"After spending a pleasant evening, where I was most hospitality entertained, sleeping soundly after my adventures, and eating a hardy breakfast, I proceeded to the school-house, a log building, a half mile distant. The teacher was not young and pretty, though pretty in one sense she was, but an old lady 70 years old; and as I looked at her sitting behind her desk in her quiet dignity, white cap, spectacles and old-fashioned neckerchief, I felt very much like the other urchins in the room, and as if I was just a likely as they to feel the effects at the long birch switch within ready reach of her hand. Here was this old lady daily toiling in that log shanty among her own grand-children and other youngsters, not for the money, but that they might not grow up in ignorance. I must not forget to mention that the old lady was the gentleman's mother."

"On another occasion I drove several miles over a corduroy road, to visit a school in a certain district; but, upon arriving at the place, I found the school-room occupied by several cattle, school not being in session, one saucy animal standing inthe door as sentry and obstinately refusing to come out or to admit me.

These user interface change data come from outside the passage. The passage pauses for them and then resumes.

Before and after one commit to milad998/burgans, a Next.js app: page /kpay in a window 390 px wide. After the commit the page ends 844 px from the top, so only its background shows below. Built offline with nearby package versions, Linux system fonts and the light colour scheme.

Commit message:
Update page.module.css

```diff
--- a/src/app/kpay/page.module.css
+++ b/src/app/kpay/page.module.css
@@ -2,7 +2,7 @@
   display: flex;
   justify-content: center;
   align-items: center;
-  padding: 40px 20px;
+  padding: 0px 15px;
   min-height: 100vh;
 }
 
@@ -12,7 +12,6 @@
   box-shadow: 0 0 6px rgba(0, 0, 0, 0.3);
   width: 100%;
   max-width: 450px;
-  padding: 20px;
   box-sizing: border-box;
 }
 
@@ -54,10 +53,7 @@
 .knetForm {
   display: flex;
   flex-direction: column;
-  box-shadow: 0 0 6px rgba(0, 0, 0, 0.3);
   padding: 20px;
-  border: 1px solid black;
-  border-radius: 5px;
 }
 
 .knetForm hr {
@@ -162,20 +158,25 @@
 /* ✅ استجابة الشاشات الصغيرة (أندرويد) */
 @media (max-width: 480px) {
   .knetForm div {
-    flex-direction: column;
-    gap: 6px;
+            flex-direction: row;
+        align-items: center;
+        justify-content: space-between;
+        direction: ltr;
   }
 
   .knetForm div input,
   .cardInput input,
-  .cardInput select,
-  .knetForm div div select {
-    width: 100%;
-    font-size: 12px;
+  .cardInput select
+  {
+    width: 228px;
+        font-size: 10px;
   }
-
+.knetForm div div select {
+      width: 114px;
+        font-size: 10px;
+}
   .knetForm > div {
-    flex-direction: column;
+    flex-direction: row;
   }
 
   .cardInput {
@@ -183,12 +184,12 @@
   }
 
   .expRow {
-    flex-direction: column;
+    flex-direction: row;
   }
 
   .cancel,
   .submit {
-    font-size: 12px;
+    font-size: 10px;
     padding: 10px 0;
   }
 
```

"At another time I was compelled to walk several miles through the woods, on a very hot day, to visit a school in a new township, where the roads were impassible to horses. The heat was oppressive, the mosquitoes and flies terribly annoying, the track to track so obscure as to lead me several times into swamp holes, when I would have to retrace my steps for some distance, and take another tack; and before reaching the clearing a thunder shower came up, without much warning, giving variety to the tramp by wetting the thoroughly, twisting the trees in a mighty unpleasant manner, and making me wish myself some place else. However, the house of the director was finally reached, the school visited, and good results accomplished even here. The people had anticipated my coming, and although their condition was one not to be envied, having no furniture in the house except a rough table, of home manufacture, and benches made from split logs in place of chairs, their kindness, and interest in having their school visited by the
Superintendent, were highly commendable.

"One occasion I had stopped at a grocery inn for dinner, intending to start on foot for a school district three or four miles distant, and which could only be reached at that time by a lumber road. Making inquiry about the direction to go, I found that a lady also waiting dinner was going right there, and agreed to pilot me. I remarked that my time was so limited that I would have to walk fast, and if she would direct me she need not put herself to the inconvenience of trying to keep up with me. She replied that she though she could 'keep up.' We started. After we had pushed through underbrush, dodged limbs, walked logs and waded swamps for about two miles, I was the one trying very hard to keep up. She had led me a worse tramp than any other woman had ever succeeded in doing before.

"One of the most disagreeable incidents connected with this part of my work, was holding a trial over a teacher, who had excited the ire of some of the residents of the district where he was teaching. A petition, signed by several tax-payers and gotten up in legal form, was presented me, requesting a hearing and trial of the teacher. Giving legal notice to teacher and school officers, and appointing a day for the trial, I in due time repaired to the school-house, which I found filled with men, women and children. The principal charge brought against the teacher was, "Unbecoming and improper conduct towards the young ladies of the school." AUpon investigating the matter I found that the substance of the complaint was that he had kissed some of the young ladies. Inasmuch as I was unmarried myself, the young ladies were so handsome, so tempting, and made no complaint themselves, I could not for the life of me find him guilty of the charge preferred against him; neither can I up to the present time!"